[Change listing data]
[Start of Attachment]

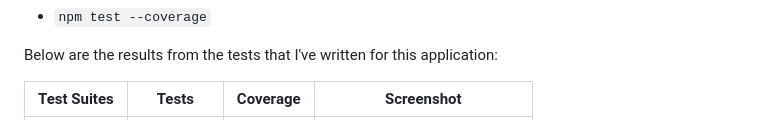
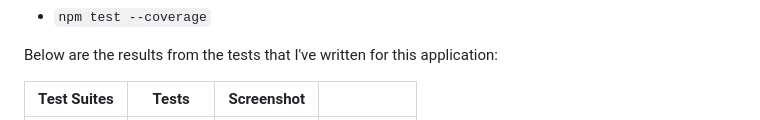
Before and after one commit to Jaycode88/msp-2, a Markdown page: TESTING.md, the part around the change printed below. Drawn GitHub-style.

```diff
--- a/TESTING.md
+++ b/TESTING.md
@@ -237,5 +237,5 @@ Once ready, to run the tests, use this command:
 
 Below are the results from the tests that I've written for this application:
 
-| Test Suites | Tests | Coverage | Screenshot |
+| Test Suites | Tests | Screenshot ||
 | --- | --- | --- | --- |
```
Also changed, not shown: other parts of TESTING.md (+2 -2 lines).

[End of Attachment]

_WHAT IS NEEDED_: Look over the records above, and wherever a line contains the string "TESTING", copy that line.

_TASK SOLUTION_:
Before and after one commit to Jaycode88/msp-2, a Markdown page: TESTING.md, the part around the change printed below. Drawn GitHub-style.
--- a/TESTING.md
+++ b/TESTING.md
Also changed, not shown: other parts of TESTING.md (+2 -2 lines).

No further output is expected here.